-- The company's balance sheet is weakening. ...

-- Subsidies for electric cars are to be eliminated, and oil-price weakness diminishes interest in electric cars, especially low-end new cars on which the whole Tesla story rests. ...

-- Competition is increasing as 1) all major car companies are coming out with electric cars, and 2) Chinese battery companies are expanding and forming joint ventures. ...

I suppose, to keep the plates spinning, Elon 'P.T. Barnum' Musk is soon to announce that driving a Tesla will cure impotence and cancer.

-- Tesla: Ignore the Man Behind the Curtain, Doug's Daily Diary, Aug. 6, 2015

The possibility of Beijing imposing additional tariffs on U.S. cars imported into China could deliver the last blow. After all, such tariffs could be a killer to U.S.-made electrical vehicles like Teslas.

According to my notes, Tesla sold about 90,000 vehicles in 2017, including around 14,850 autos in China. That's a lot of production that's at risk.

Overall, the U.S. imports only about $1.4 billion of Chinese autos, but exports some $9.7 billion of American cars to the Asian nation.

I recently covered my Tesla short for a profit, but then re-shorted the name last Wednesday at $286.50. (Tesla finished at $289.66 on Monday, down more than 3.2% on the day.)

(This column has been updated with TSLA's closing stock price.)
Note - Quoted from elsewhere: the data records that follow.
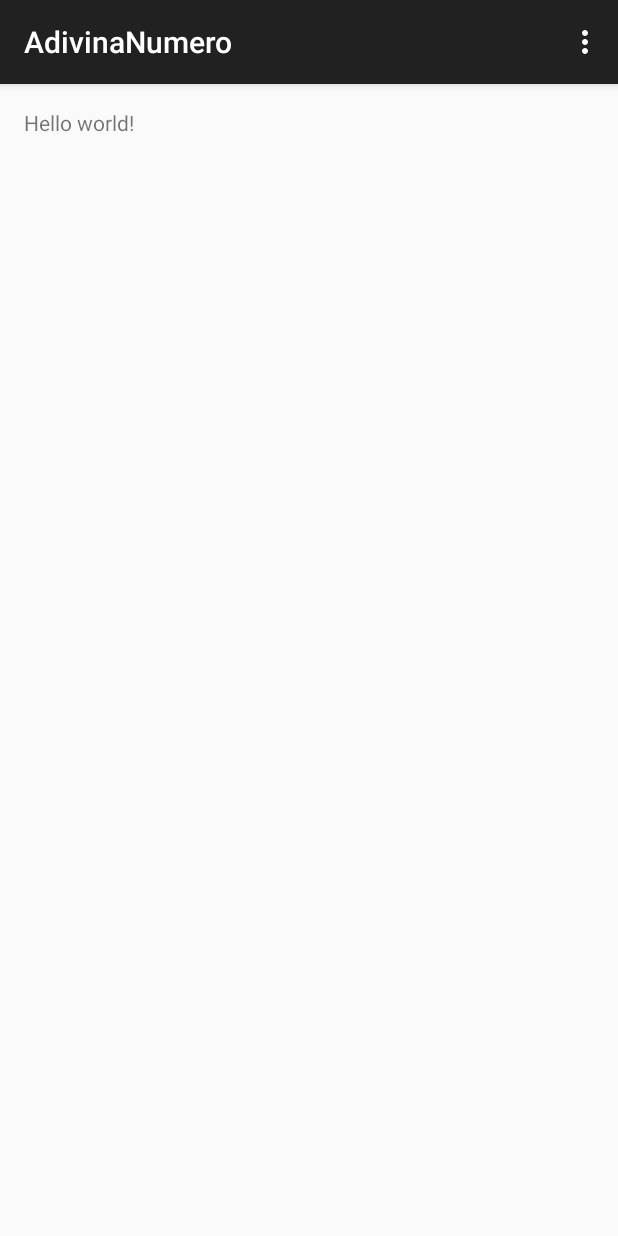
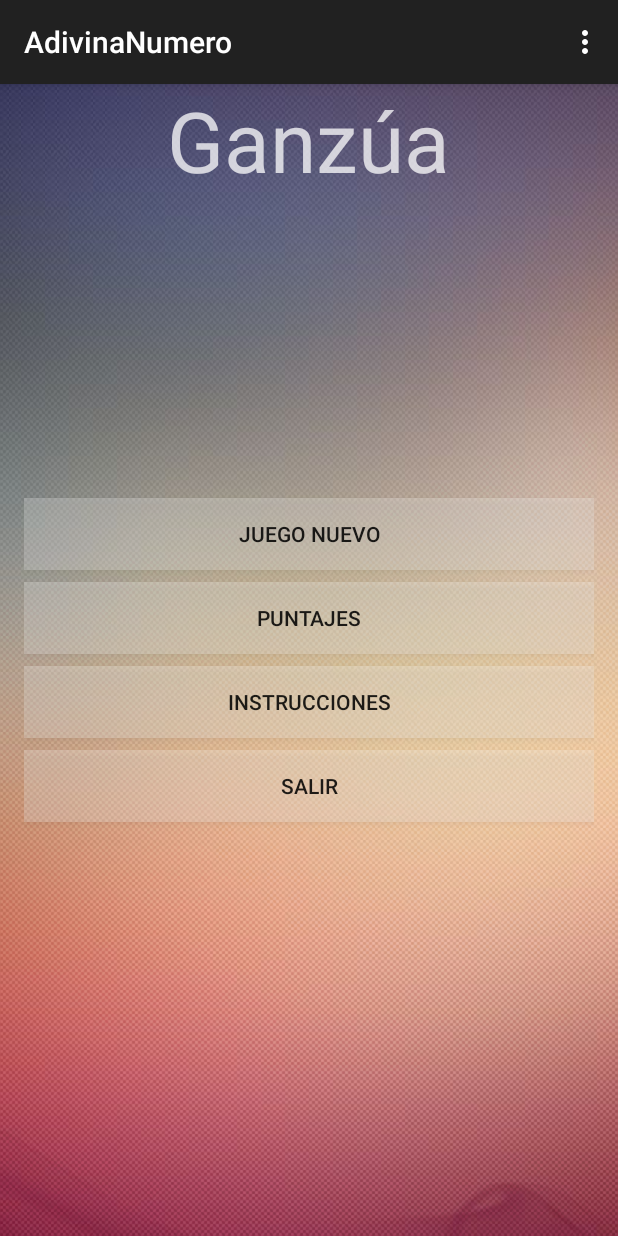
Before and after one commit to fedeLizondo/AdivinaNumero, an Android app: the screen it shows after launch (MainActivity), on a phone screen of 412 x 824 dp. Run offline under Robolectric (Android 15) with nearby library versions, the phone set to English and light mode, and no system bars.

Commit message:
Se modifico el Layout de MainActivity

```diff
--- a/app/src/main/res/layout/activity_main.xml
+++ b/app/src/main/res/layout/activity_main.xml
@@ -1,11 +1,76 @@
 <RelativeLayout xmlns:android="http://schemas.android.com/apk/res/android"
-    xmlns:tools="http://schemas.android.com/tools" android:layout_width="match_parent"
-    android:layout_height="match_parent" android:paddingLeft="@dimen/activity_horizontal_margin"
-    android:paddingRight="@dimen/activity_horizontal_margin"
-    android:paddingTop="@dimen/activity_vertical_margin"
-    android:paddingBottom="@dimen/activity_vertical_margin" tools:context=".MainActivity">
+    xmlns:tools="http://schemas.android.com/tools"
+    android:layout_width="match_parent"
+    android:layout_height="match_parent"
+    tools:context=".MainActivity">
 
-    <TextView android:text="@string/hello_world" android:layout_width="wrap_content"
-        android:layout_height="wrap_content" />
+    <ImageView
+        android:layout_width="match_parent"
+        android:layout_height="match_parent"
+        android:src="@drawable/fondo"
+        android:scaleType="center" />
+
+    <TextView
+        android:text="@string/nombreJuego"
+        android:id="@+id/Txt_TituloJuego"
+        android:layout_width="wrap_content"
+        android:layout_height="wrap_content"
+        android:textSize="56sp"
+        android:textColor="#BFFFFFFF"
+        android:layout_centerHorizontal="true" />
+
+    <LinearLayout
+        android:id="@+id/LinearLayout_ContenedorMenu"
+        android:orientation="vertical"
+        android:layout_width="fill_parent"
+        android:layout_height="fill_parent"
+        android:paddingLeft="@dimen/activity_horizontal_margin"
+        android:paddingRight="@dimen/activity_horizontal_margin"
+        android:paddingTop="@dimen/activity_vertical_margin"
+        android:paddingBottom="@dimen/activity_vertical_margin"
+        android:gravity="center">
+
+        <Button
+            android:id="@+id/Btn_JuegoNuevo"
+            android:layout_width="match_parent"
+            android:layout_height="wrap_content"
+            android:text="@string/juegoNuevo"
+            android:layout_gravity="center"
+            android:background="#3DFFFFFF"
+            android:layout_marginTop="4dp"
+            android:layout_marginBottom="4dp" />
+
+        <Button
+            android:layout_width="match_parent"
+            android:layout_height="wrap_content"
+            android:text="@string/puntaje"
+            android:id="@+id/Btn_Score"
+            android:layout_gravity="center"
+            android:background="#3DFFFFFF"
+            android:layout_marginTop="4dp"
+            android:layout_marginBottom="4dp" />
+
+        <Button
+            android:layout_width="match_parent"
+            android:layout_height="wrap_content"
+            android:text="@string/instrucciones"
+            android:id="@+id/Btn_Instrucciones"
+            android:layout_gravity="center"
+            android:background="#3DFFFFFF"
+            android:layout_marginTop="4dp"
+            android:layout_marginBottom="4dp" />
+
+        <Button
+            android:layout_width="match_parent"
+            android:layout_height="wrap_content"
+            android:text="@string/salir"
+            android:id="@+id/Btn_Salir"
+            android:layout_gravity="center"
+            android:background="#3DFFFFFF"
+            android:layout_marginTop="4dp"
+            android:layout_marginBottom="4dp" />
+
+    </LinearLayout>
+
 
 </RelativeLayout>
--- a/app/src/main/res/values/strings.xml
+++ b/app/src/main/res/values/strings.xml
@@ -1,6 +1,13 @@
 <resources>
     <string name="app_name">AdivinaNumero</string>
-
     <string name="hello_world">Hello world!</string>
     <string name="action_settings">Settings</string>
+    <string name="juegoNuevo">Juego Nuevo</string>
+    <string name="continuarJuego">Continuar</string>
+    <string name="instrucciones">Instrucciones</string>
+    <string name="puntaje">Puntajes</string>
+    <string name="salir">Salir</string>
+    <string name="nombreJuego"> Ganzúa </string>
+    <string name="title_activity_instrucciones">InstruccionesActivity</string>
+    <string name="volver">Volver</string>
 </resources>
```
Also changed, not shown: app/src/main/res/drawable/fondo.png (added).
At the time of publication, Kass was short TSLA, although positions can change at any time.